India: Singh reveals top 5 economic challenges


Indian Prime Minister Manmohan Singh (2nd L) and presidential nominee Pranab Mukherjee (2nd R) pose for photographers after Mukherjee filed his nomination papers for the July 19 Presidential Elections, at Parliament House in New Delhi on June 28, 2012.



Indian Prime Minister Manmohan Singh defended his actions to tackle corruption and targeted India's top five economic challenges in an exclusive interview with the Hindustan Times Friday.

"Never before in the history of India have so many steps been taken in such a short time to bring in transparency into the functioning government, make government accountable to the people for its actions and bring in measures to control corruption," the prime minister said in a written reply to the HT.

"The Right to Information is a landmark Act for which the Congress Party and its President will be remembered for generations. In fact, this single act has done far more to bring down corruption and bring in accountability than any other measure. It is the information flowing out as a result of this Act which is bringing a lot of corruption to light which would otherwise have been hidden.

We have introduced a Public Procurement Bill which brings in far greater transparency into government procurement and severe deterrents for wrongdoing. This would remove a major source of corruption.

A number of other bills are there such as the Whistleblowers Bill, the Lokpal Bill, the Judicial Accountability Bill, etc. which if taken in totality, will raise the standards of integrity at all levels of government."

According to the PM, the biggest economic challenges India faces are as follows:

* Bring complete clarity on all tax matters. We want the world to know that India treats everyone fairly and reasonably and there will be no arbitrariness in tax matters.

(Presumably, this means no multi-billion dollar retroactive tax on Vodafone's acquisition of Hutch telecom).

* Control the fiscal deficit through a series of measures which my officials are working on and on which we will build consensus in the government.

(This one will be tough, with costly measures to provide welfare for the poor drawing criticism from the right -- but hard to slash from a moral or electoral perspective).

* Revive the Mutual Fund and Insurance industries which have seen a downturn. Absence of investment avenues has pushed Indian savings into gold. We need to open new doors so that savings can be recycled into productive investments that create jobs and growth, not into gold.
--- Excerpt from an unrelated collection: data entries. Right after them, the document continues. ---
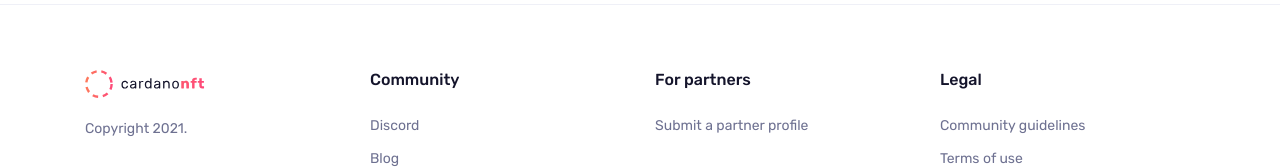
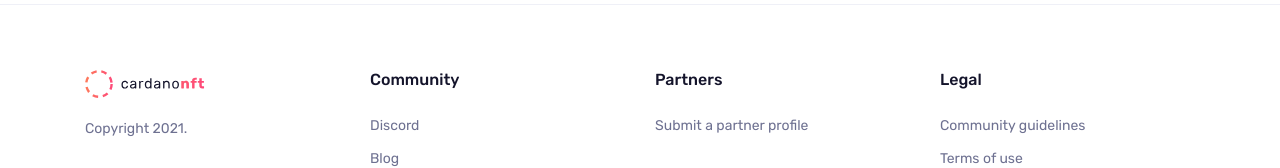
Before and after one commit to nemanjakrstonic/nft-marketplace, a React (Create React App) app: page / in a window 1280 px wide. Shown: the part 1631-1799 px from the top of the page. Built offline with nearby package versions, Linux system fonts and the light colour scheme.

Commit message:
updated footer

```diff
--- a/src/components/shared/footer/Footer.js
+++ b/src/components/shared/footer/Footer.js
@@ -22,7 +22,7 @@ class Footer extends React.Component {
                             <p className="mb-0"><Link to="#" className="footer-link">Social</Link></p>
                         </div>
                         <div className="col-md-3">
-                            <h6 className="pb-1 mb-3">For partners</h6>
+                            <h6 className="pb-1 mb-3">Partners</h6>
                             <p className="mb-0"><Link to="#" className="footer-link">Submit a partner profile</Link></p>
                         </div>
                         <div className="col-md-3">
```
Also changed, not shown: 1 other file (tests, documents, lock files or other folders).
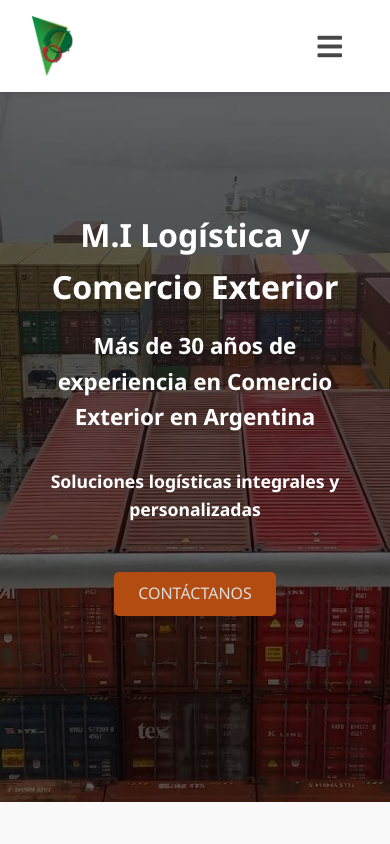
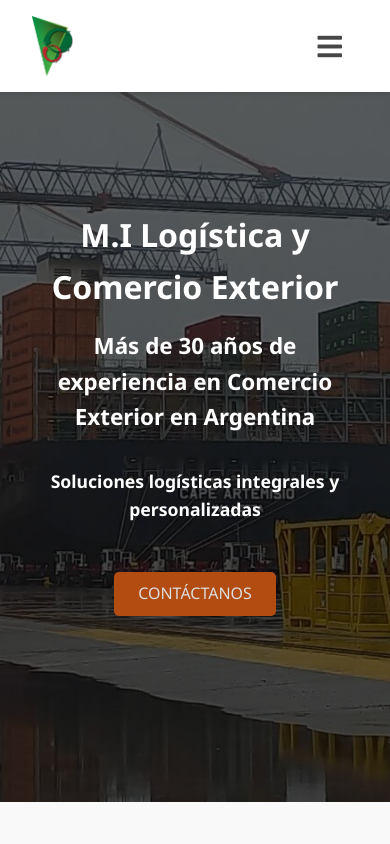
Before and after one commit to franuncal/LANDING-MICOMEX, a React (Vite) app: page / in a window 390 px wide. Shown: the top 844 px of the page. Built offline with nearby package versions, Linux system fonts and the light colour scheme.

Commit message:
mejorando responsive

```diff
--- a/src/components/Adicionales/Adicionales.css
+++ b/src/components/Adicionales/Adicionales.css
@@ -122,7 +122,8 @@
 /* Responsivo: 3 columnas en pantallas grandes */
 @media (max-width: 1024px) {
   .servicios-grid {
-    grid-template-columns: repeat(3, 1fr); /* 2 columnas en tablets */
+    grid-template-columns: repeat(2, 1fr); /* 2 columnas en tablets */
+    gap: 20px;
   }
 }
 
--- a/src/components/Banner/Banner.css
+++ b/src/components/Banner/Banner.css
@@ -97,6 +97,10 @@
     padding: 4rem 1rem;
   }
 
+  .video-background {
+    display: none; /* Ocultar el video */
+  }
+
   .banner-text {
     text-align: center;
   }
@@ -128,6 +132,10 @@
     text-align: center;
   }
 
+  .video-background {
+    display: none; /* Ocultar el video */
+  }
+
   .cta-container {
     display: flex;
     justify-content: center;
--- a/src/components/Banner/Banner.jsx
+++ b/src/components/Banner/Banner.jsx
@@ -1,37 +1,3 @@
-// import "./Banner.css";
-// import videoSrc from "../../assets/videos/videoBanner.mp4";
-
-// const Banner = () => {
-//   return (
-//     <section className="banner" id="banner">
-//       {/* Contenedor de texto centrado */}
-//       <div className="banner-content">
-//         <div className="banner-text">
-//           <h1>M.I Logística y Comercio Exterior</h1>
-//           <h2>
-//             Más de 30 años de experiencia en Comercio Exterior en Argentina
-//           </h2>
-//           <h3>Soluciones logísticas integrales y personalizadas</h3>
-//           <div className="cta-container">
-//             <a href="#contacto" className="cta-button">
-//               Contáctanos
-//             </a>
-//           </div>
-//         </div>
-//       </div>
-
-//       {/* El video se manejará a través de CSS como fondo */}
-//       <video className="video-background" autoPlay loop muted>
-//         <source src={videoSrc} type="video/mp4" />
-//         Tu navegador no soporta la etiqueta de video.
-//       </video>
-//     </section>
-//   );
-// };
-// import img1 from "../../assets/img-empresa/img4.jpeg";
-// import img2 from "../../assets/img-empresa/img5.jpeg";
-// export default Banner;
-
 import { useEffect, useState } from "react";
 import "./Banner.css";
 import videoSrc from "../../assets/videos/videoBanner.mp4";
@@ -39,37 +5,53 @@ import img1 from "../../assets/img-empresa/img4.jpeg";
 import img2 from "../../assets/img-empresa/img5.jpeg";
 
 const Banner = () => {
-  const [currentIndex, setCurrentIndex] = useState(0); // Comienza en la primera imagen
-  const [isTransitioning, setIsTransitioning] = useState(false); // Estado para manejar la transición
-  const images = [img1, img2]; // Arreglo de imágenes
+  const [currentIndex, setCurrentIndex] = useState(1); // Comenzamos con las imágenes
+  const [isMobile, setIsMobile] = useState(false); // Estado para saber si es móvil
+  const images = [img1, img2];
+
+  // Verificar el tamaño de la pantalla para determinar si es móvil
+  useEffect(() => {
+    const handleResize = () => {
+      setIsMobile(window.innerWidth <= 768); // Definir como móvil si el ancho es <= 768px
+    };
+
+    handleResize(); // Verificar al cargar la página
+    window.addEventListener("resize", handleResize); // Actualizar en caso de cambio de tamaño
+
+    return () => window.removeEventListener("resize", handleResize); // Limpiar el listener
+  }, []);
 
   useEffect(() => {
-    const interval = setInterval(
-      () => {
-        setIsTransitioning(true); // Inicia la transición cuando cambia la imagen
-        setCurrentIndex((prevIndex) => {
-          if (prevIndex === images.length - 1) {
-            return images.length; // Después de la última imagen, mostramos el video
-          } else if (prevIndex === images.length) {
-            return 0; // Después del video, volvemos a las imágenes
-          }
-          return prevIndex + 1; // Siguiente imagen
-        });
-      },
-      currentIndex === images.length ? 16000 : 5000
-    ); // Si el índice es el del video, dura más
+    if (!isMobile) {
+      // Si no es móvil, solo cambiamos entre las imágenes primero y luego el video
+      const interval = setInterval(
+        () => {
+          setCurrentIndex((prevIndex) => (prevIndex + 1) % (images.length + 1)); // Se debe sumar 1 por el video
+        },
+        currentIndex === 0 ? 14000 : 5000
+      ); // El video tiene un tiempo mayor
 
-    return () => clearInterval(interval); // Limpiar el intervalo cuando se desmonte el componente
-  }, [currentIndex, images.length]);
+      return () => clearInterval(interval);
+    } else {
+      // En pantallas móviles, las imágenes cambian cada 5 segundos
+      const interval = setInterval(() => {
+        setCurrentIndex((prevIndex) => (prevIndex + 1) % images.length);
+      }, 5000);
 
-  // Esto asegurará que se detenga la transición después de un cierto tiempo
+      return () => clearInterval(interval);
+    }
+  }, [currentIndex, images.length, isMobile]);
+
+  // Manejamos un pequeño retraso antes de mostrar el video después de las imágenes
   useEffect(() => {
-    if (isTransitioning) {
-      setTimeout(() => {
-        setIsTransitioning(false); // Termina la transición después de 1 segundo (tiempo de la transición)
-      }, 1000); // Debe coincidir con la duración de la transición en el CSS
+    if (!isMobile) {
+      const timer = setTimeout(() => {
+        setCurrentIndex(0); // Cambiar al video después de 10 segundos (se muestran las 2 imágenes antes)
+      }, 10000); // 10 segundos para que se vean las imágenes primero
+
+      return () => clearTimeout(timer);
     }
-  }, [isTransitioning]);
+  }, [isMobile]);
 
   return (
     <section className="banner" id="banner">
@@ -89,30 +71,22 @@ const Banner = () => {
       </div>
 
       <div className="carousel">
-        {currentIndex === 0 && (
-          <img
-            className={`carousel-image ${isTransitioning ? "" : "active"}`}
-            src={images[0]}
-            alt="Imagen 1"
-          />
-        )}
-        {currentIndex === 1 && (
-          <img
-            className={`carousel-image ${isTransitioning ? "" : "active"}`}
-            src={images[1]}
-            alt="Imagen 2"
-          />
-        )}
-        {currentIndex === images.length && (
-          <video
-            className={`video-background ${isTransitioning ? "" : "active"}`}
-            autoPlay
-            loop
-            muted
-          >
+        {isMobile ? (
+          // En pantallas móviles, mostramos ambas imágenes
+          <>
+            <img className="carousel-image" src={images[0]} alt="Imagen 1" />
+            <img className="carousel-image" src={images[1]} alt="Imagen 2" />
+          </>
+        ) : currentIndex === 0 ? (
+          // Video solo en pantallas grandes, luego de que se muestren las imágenes
+          <video className="video-background" autoPlay loop muted>
             <source src={videoSrc} type="video/mp4" />
             Tu navegador no soporta la etiqueta de video.
           </video>
+        ) : currentIndex === 1 ? (
+          <img className="carousel-image" src={images[0]} alt="Imagen 1" />
+        ) : (
+          <img className="carousel-image" src={images[1]} alt="Imagen 2" />
         )}
       </div>
     </section>
--- a/src/components/Contacto/Contact.css
+++ b/src/components/Contacto/Contact.css
@@ -7,10 +7,9 @@
 
 .contact-title {
   text-align: center;
-  font-size: 1.8rem;
+  font-size: 2.5rem;
   font-weight: bold;
   margin-bottom: 3rem;
-  color: #333;
 }
 
 .contact-container {
--- a/src/components/Contacto/Contact.jsx
+++ b/src/components/Contacto/Contact.jsx
@@ -33,10 +33,10 @@ const Contact = () => {
 
   return (
     <section className="contact-section" id="contacto">
-      <h2 className="contact-title"></h2>
+      <h2 className="contact-title">Contáctanos</h2>
       <div className="contact-container">
         <div className="contact-info">
-          <h2>Contáctanos</h2>
+          {/* <h2>Contáctanos</h2> */}
           <ul>
             <li>
               <a
--- a/src/components/EmpresasQueConfian/EmpresasQueConfian.jsx
+++ b/src/components/EmpresasQueConfian/EmpresasQueConfian.jsx
@@ -28,7 +28,7 @@ const EmpresasQueConfian = () => {
 
   return (
     <section className="brand-section">
-      <h2 className="brand-title">Empresas que nos eligen</h2>
+      <h2 className="brand-title">Empresas Que Nos Eligen</h2>
       <div className="brand-grid">
         {logos.map((logo, index) => (
           <div className="brand-item" key={index}>
--- a/src/components/Navbar/Navbar.jsx
+++ b/src/components/Navbar/Navbar.jsx
@@ -33,7 +33,7 @@ const Navbar = () => {
         <ul className="nav-list">
           <li>
             <a href="#nosotros" onClick={() => setMenuOpen(false)}>
-              Quiénes somos
+              Nosotros
             </a>
           </li>
           <li>
--- a/src/components/Nosotros/Nosotros.jsx
+++ b/src/components/Nosotros/Nosotros.jsx
@@ -20,7 +20,7 @@ const Nosotros = () => {
             </p>
           </div>
           <div className="text-block" data-aos="fade-up" data-aos-delay="200">
-            <h2>Ganá con nuestra experiencia</h2>
+            <h2>Ganá Con Nuestra Experiencia</h2>
             <p>
               Como equipo de trabajo aprovechamos nuestras sinergias recurriendo
               a un conocimiento profundo de los mercados locales y una vasta
--- a/src/components/Ventajas/Ventajas.jsx
+++ b/src/components/Ventajas/Ventajas.jsx
@@ -13,7 +13,7 @@ const Ventajas = () => {
       <div className="ventajas-card">
         <div className="card-v">
           <div className="card-content-ventajas">
-            <h3>Ventajas</h3>
+            <h3>Ventajas de Nuestra Experiencia</h3>
             <p className="ventaja-description">
               Con más de 30 años de experiencia, ofrecemos seguridad, alcance
               global, disponibilidad 24/7, puntualidad y total visibilidad en
```
Also changed, not shown: src/components/Ventajas/Ventajas.css (+10 -2 lines).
(Zzzzzzz. Do you really want me to go on about load and no load funds?)

* Clear major investments in the pipeline awaiting FIPB approval. Investors should feel that we mean business. We will also work towards improving the response time of government to business proposals, cut down infructuous procedures and make India a more business friendly place.

(We hear this one all the time, but we're still waiting for a "single window" clearance for projects, and every effort to streamline regulations seems to make them more complex).

* Most importantly, we have given a major push to infrastructure, particularly through PPP. A lot of investment avenues are opening up in Railways, roads, ports and civil aviation. The doors are open for the world to strengthen our hands and contribute to these vital sectors which will give a further push to the economy.

(See above: the PPP or "public-private partnership" model is hardly more efficient than the government-only variety, since the involvement of the government doesn't serve to speed up approvals or action).

See the whole interview here.